──────── RECORDS
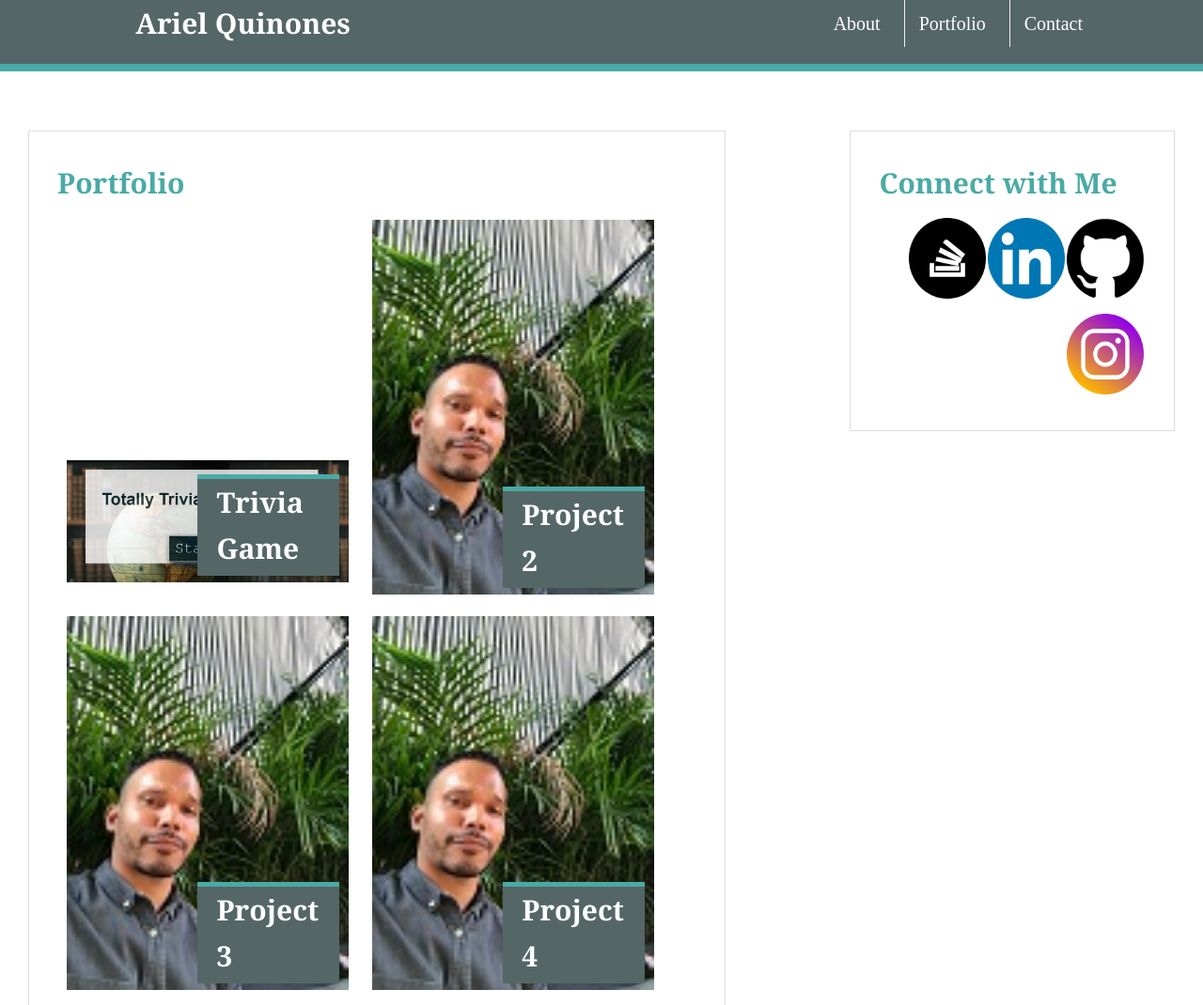
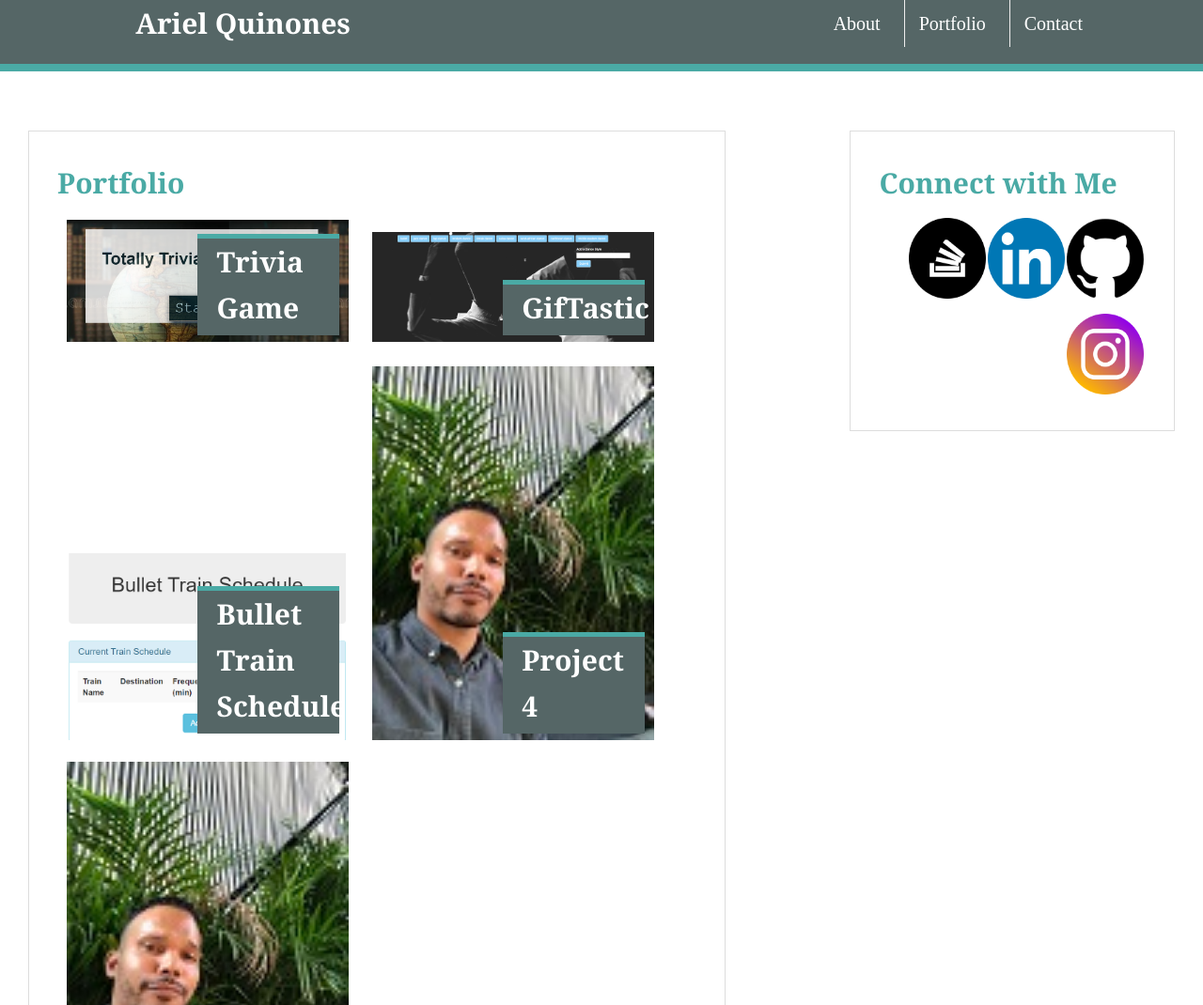
Before and after one commit to arielqns/Basic-Porfolio, a plain HTML site: page portfolio.html in a window 1280 px wide. Shown: the top 1070 px of the page at 94% size. Drawn offline with Linux system fonts and the light colour scheme.

Commit message:
added train schedule project

```diff
--- a/portfolio.html
+++ b/portfolio.html
@@ -46,17 +46,17 @@
                     </div>
                     <div class="work2">
 
-                        <img src="assets\images\AQIMG1.JPG" alt="Project 2" style="width:100%;">
+                        <a href="https://arielqns.github.io/GifTastic/"><img src="assets\images\Giftastic.PNG" alt="Project 2" style="width:100%;"></a>
                                         <div class="text-block">
-                                            <h2>Project 2</h2>
+                                            <h2>GifTastic</h2>
                                         </div>
                     </div>
 
                     <div class="work3">
 
-                        <img src="assets\images\AQIMG1.JPG" alt="Project 3" style="width:100%;">
+                        <img href="https://arielqns.github.io/train-scheduer/"><img src="assets\images\bullettrainscreenpic.PNG" alt="Project 3" style="width:100%;">
                                         <div class="text-block">
-                                            <h2>Project 3</h2>
+                                            <h2>Bullet Train Schedule</h2>
                                         </div>
                     </div>
 
```
Also changed, not shown: assets/images/Capture.PNG (added), assets/images/Giftastic.PNG (added), assets/images/bullettrainscreenpic.PNG (added).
────────────────
EXERCISE INSTRUCTIONS:
Work out how many lines of the listing above include the word "added". Report only the number.

RESULT OF THIS EXERCISE:
2